*** Begin section ***

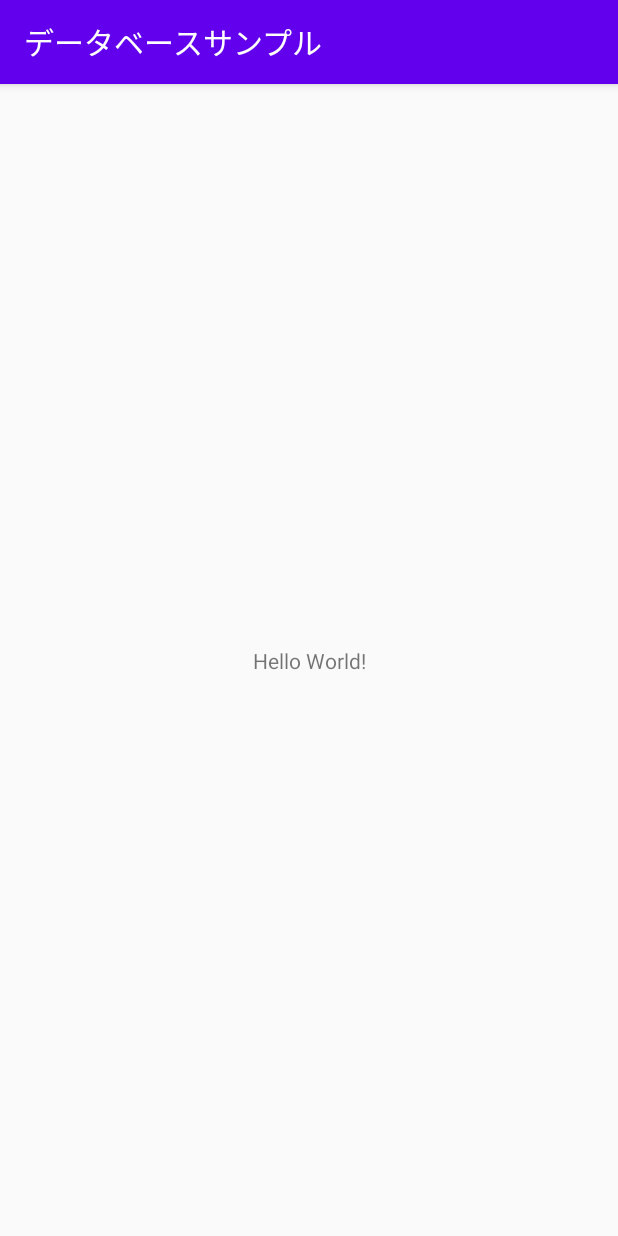
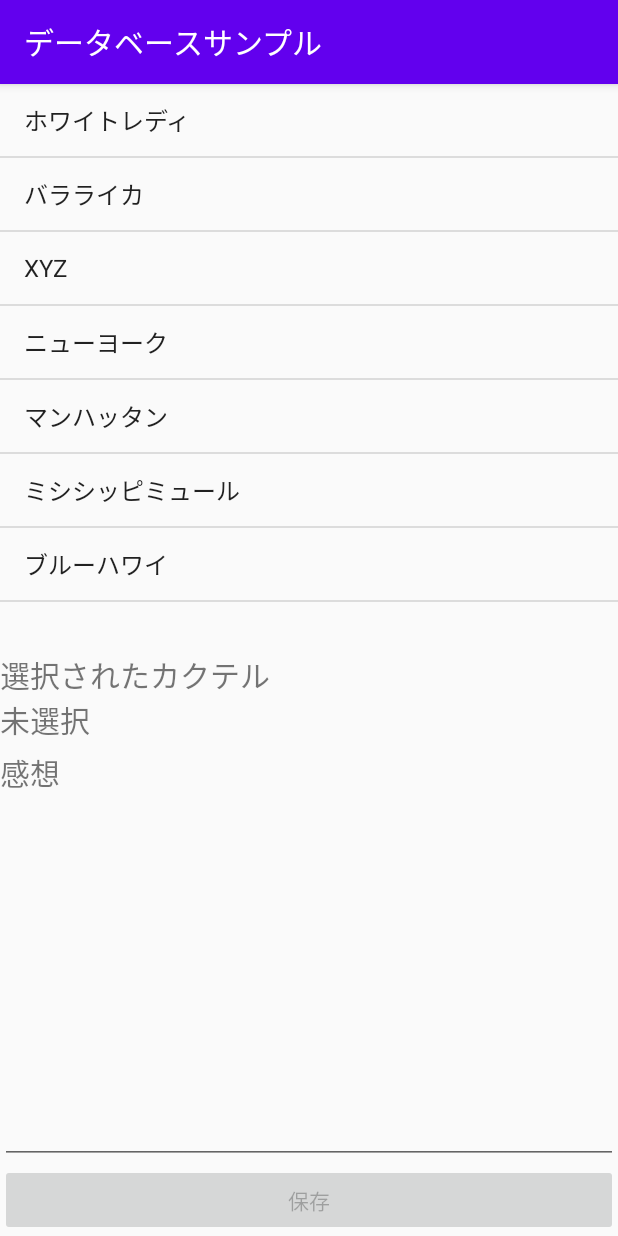
Before and after one commit to suzuki-take/DatabaseSample, an Android app: the screen it shows after launch (CocktailMemoActivity), on a phone screen of 412 x 824 dp. Run offline under Robolectric (Android 15) with nearby library versions, the phone set to English and light mode, and no system bars.

Commit message:
データベース処理以外のコードを記述

```diff
--- a/app/src/main/java/com/websarba/wings/android/databasesample/CocktailMemoActivity.java
+++ b/app/src/main/java/com/websarba/wings/android/databasesample/CocktailMemoActivity.java
@@ -3,12 +3,70 @@ package com.websarba.wings.android.databasesample;
 import androidx.appcompat.app.AppCompatActivity;
 
 import android.os.Bundle;
+import android.view.View;
+import android.widget.AdapterView;
+import android.widget.Button;
+import android.widget.EditText;
+import android.widget.ListView;
+import android.widget.TextView;
 
 public class CocktailMemoActivity extends AppCompatActivity {
+
+    // 選択されたカクテルの主キーIDを表すフィールド
+    int _cocktailId = -1;
+
+    // 選択されたカクテル名を表すフィールド
+    String _cocktailName = "";
+
+    // カクテル名を表示するTextViewフィールド
+    TextView _tvCocktailName;
+
+    // 保存ボタンフィールド
+    Button _btnSave;
 
     @Override
     protected void onCreate(Bundle savedInstanceState) {
         super.onCreate(savedInstanceState);
         setContentView(R.layout.activity_cocktail_memo);
+
+        // カクテル名を表示するTextViewを取得
+        _tvCocktailName = findViewById(R.id.tvCocktailName);
+        // 保存ボタンを取得
+        _btnSave = findViewById(R.id.btnSave);
+        // カクテルリスト用ListView（lvCocktail）を取得
+        ListView lvCocktail = findViewById(R.id.lvCocktail);
+        // lvCocktailにリスナを登録
+        lvCocktail.setOnItemClickListener(new ListItemClickListener());
+    }
+
+    /**
+     * 保存ボタンがタップされたときの処理メソッド
+     */
+    public void onSaveButtonClick(View view){
+        // 感想欄を取得
+        EditText etNote = findViewById(R.id.etNote);
+        // カクテル名を「未選択」に変更
+        _tvCocktailName.setText(getString(R.string.tv_name));
+        // 感想欄の入力値を消去
+        etNote.setText("");
+        // 「保存」ボタンをタップできないように変更
+        _btnSave.setEnabled(false);
+    }
+
+    /**
+     * リストがタップされたときの処理が記述されたメンバクラス
+     */
+    private class ListItemClickListener implements AdapterView.OnItemClickListener {
+        @Override
+        public void onItemClick(AdapterView<?> parent, View view, int position, long id) {
+            // タップされた行番号をフィールドの主キーIDに代入
+            _cocktailId = position;
+            // タップされた行のデータを取得しカクテル名となるので、フィールドに代入
+            _cocktailName = (String) parent.getItemAtPosition(position);
+            // カクテル名を表示するTextViewに表示カクテル名を設定
+            _tvCocktailName.setText(_cocktailName);
+            // 「保存」ボタンをタップできるように設定
+            _btnSave.setEnabled(true);
+        }
     }
 }
--- a/app/src/main/res/layout/activity_cocktail_memo.xml
+++ b/app/src/main/res/layout/activity_cocktail_memo.xml
@@ -1,18 +1,54 @@
 <?xml version="1.0" encoding="utf-8"?>
-<androidx.constraintlayout.widget.ConstraintLayout xmlns:android="http://schemas.android.com/apk/res/android"
-    xmlns:app="http://schemas.android.com/apk/res-auto"
-    xmlns:tools="http://schemas.android.com/tools"
+<LinearLayout
+    xmlns:android="http://schemas.android.com/apk/res/android"
+    android:layout_height="match_parent"
     android:layout_width="match_parent"
-    android:layout_height="match_parent"
-    tools:context=".CocktailMemoActivity">
+    android:orientation="vertical">
 
+<!--カクテルリスト表示-->
+    <ListView
+        android:id="@+id/lvCocktail"
+        android:layout_width="match_parent"
+        android:layout_height="0dp"
+        android:layout_marginBottom="10dp"
+        android:layout_weight="0.6"
+        android:entries="@array/lv_cocktailList"/>
+<!--「選択されたカクテル：」ラベル表示-->
     <TextView
         android:layout_width="wrap_content"
         android:layout_height="wrap_content"
-        android:text="Hello World!"
-        app:layout_constraintBottom_toBottomOf="parent"
-        app:layout_constraintLeft_toLeftOf="parent"
-        app:layout_constraintRight_toRightOf="parent"
-        app:layout_constraintTop_toTopOf="parent" />
+        android:text="@string/tv_lb_name"
+        android:textSize="20sp"/>
+<!--選択されたカクテル名を表示する-->
+    <TextView
+        android:id="@+id/tvCocktailName"
+        android:layout_width="wrap_content"
+        android:layout_height="wrap_content"
+        android:text="@string/tv_name"
+        android:textSize="20sp"/>
+<!--「感想：」ラベル表示-->
+    <TextView
+        android:layout_width="wrap_content"
+        android:layout_height="wrap_content"
+        android:layout_marginTop="5dp"
+        android:text="@string/tv_lb_note"
+        android:textSize="20sp"/>
+<!--感想を入力するEditText-->
+    <EditText
+        android:id="@+id/etNote"
+        android:layout_width="match_parent"
+        android:layout_height="0dp"
+        android:layout_weight="0.4"
+        android:layout_gravity="top"
+        android:inputType="textMultiLine"/>
+<!--保存ボタン-->
+    <Button
+        android:id="@+id/btnSave"
+        android:layout_width="match_parent"
+        android:layout_height="wrap_content"
+        android:enabled="false"
+        android:onClick="onSaveButtonClick"
+        android:text="@string/btn_save"/>
 
-</androidx.constraintlayout.widget.ConstraintLayout>
+
+</LinearLayout>
--- a/app/src/main/res/values/strings.xml
+++ b/app/src/main/res/values/strings.xml
@@ -1,4 +1,16 @@
 <resources>
     <string name="app_name">データベースサンプル</string>
-
+    <string-array name="lv_cocktailList">
+        <item>ホワイトレディ</item>
+        <item>バラライカ</item>
+        <item>XYZ</item>
+        <item>ニューヨーク</item>
+        <item>マンハッタン</item>
+        <item>ミシシッピミュール</item>
+        <item>ブルーハワイ</item>
+    </string-array>
+    <string name="tv_lb_name">選択されたカクテル</string>
+    <string name="tv_name">未選択</string>
+    <string name="tv_lb_note">感想</string>
+    <string name="btn_save">保存</string>
 </resources>
```
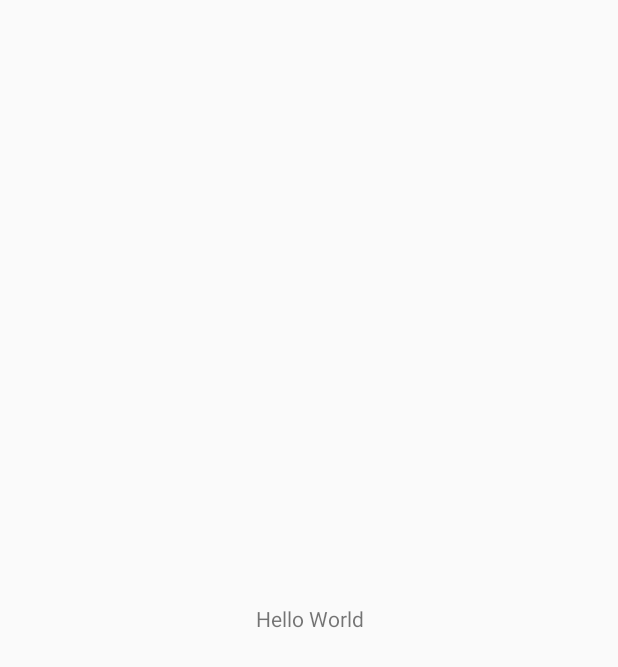
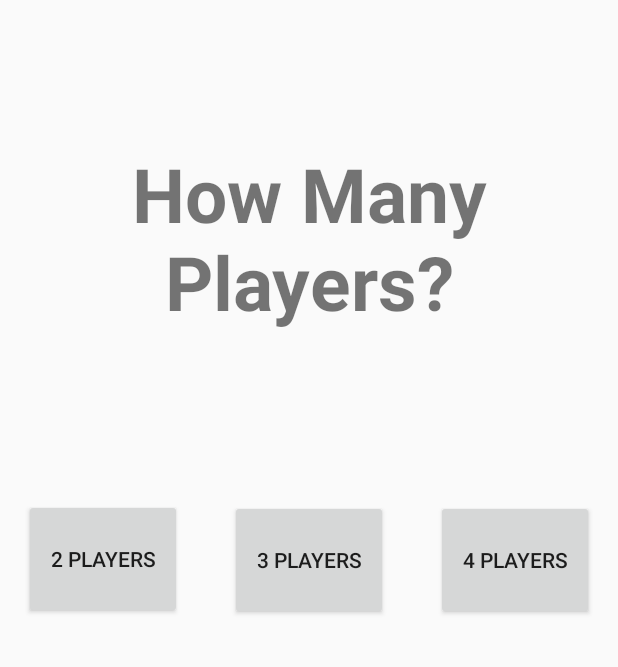
Before and after one commit to johnsondj45/Dilly_First_Project, an Android app: the screen it shows after launch (MainActivity), on a phone screen of 412 x 824 dp. Before the commit the part shown is almost empty. Shown: the top 667 px of the screen. Run offline under Robolectric (Android 15) with nearby library versions, the phone set to English and light mode, and no system bars.

Commit message:
Created Main Activity View & Strings to specify Views

```diff
--- a/app/src/main/res/layout/main_activity.xml
+++ b/app/src/main/res/layout/main_activity.xml
@@ -6,14 +6,49 @@
     android:orientation="vertical">
 
     <TextView
-        android:id="@+id/newText"
+        android:id="@+id/greetingMessage"
         android:layout_width="wrap_content"
         android:layout_height="wrap_content"
         android:gravity="center"
-        android:text="@string/hello_world"
+        android:text="@string/how_many_players"
+        android:textSize="50sp"
+        android:textStyle="bold"
         app:layout_constraintBottom_toBottomOf="parent"
         app:layout_constraintEnd_toEndOf="parent"
         app:layout_constraintStart_toStartOf="parent"
-        app:layout_constraintTop_toTopOf="parent" />
+        app:layout_constraintTop_toTopOf="parent"
+        app:layout_constraintVertical_bias="0.137" />
+
+    <Button
+        android:id="@+id/button1"
+        android:layout_width="105dp"
+        android:layout_height="80dp"
+        android:layout_marginStart="16dp"
+        android:layout_marginTop="111dp"
+        android:text="@string/two_players"
+        app:layout_constraintStart_toStartOf="parent"
+        app:layout_constraintTop_toBottomOf="@+id/greetingMessage" />
+
+
+    <Button
+        android:id="@+id/button2"
+        android:layout_width="105dp"
+        android:layout_height="80dp"
+        android:layout_marginTop="112dp"
+        android:text="@string/three_players"
+        app:layout_constrainEnd_toStartOf="button3"
+        app:layout_constraintEnd_toStartOf="@+id/button3"
+        app:layout_constraintStart_toEndOf="@+id/button1"
+        app:layout_constraintTop_toBottomOf="@+id/greetingMessage" />
+
+    <Button
+        android:id="@+id/button3"
+        android:layout_width="105dp"
+        android:layout_height="80dp"
+        android:layout_marginTop="112dp"
+        android:layout_marginEnd="16dp"
+        android:text="@string/four_players"
+        app:layout_constraintEnd_toEndOf="parent"
+        app:layout_constraintTop_toBottomOf="@+id/greetingMessage" />
 
 </androidx.constraintlayout.widget.ConstraintLayout>
--- a/app/src/main/res/values/strings.xml
+++ b/app/src/main/res/values/strings.xml
@@ -1,4 +1,8 @@
 <resources>
     <string name="app_name">Dilly\'s First Project</string>
     <string name="hello_world">Hello World</string>
+    <string name="how_many_players">How Many Players?</string>
+    <string name="two_players">2 Players</string>
+    <string name="three_players">3 Players</string>
+    <string name="four_players">4 Players</string>
 </resources>
```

*** End section ***

Across the entries above, find each line with the word "false" and please copy it out.

- **Output below**:
+        _btnSave.setEnabled(false);
+        android:enabled="false"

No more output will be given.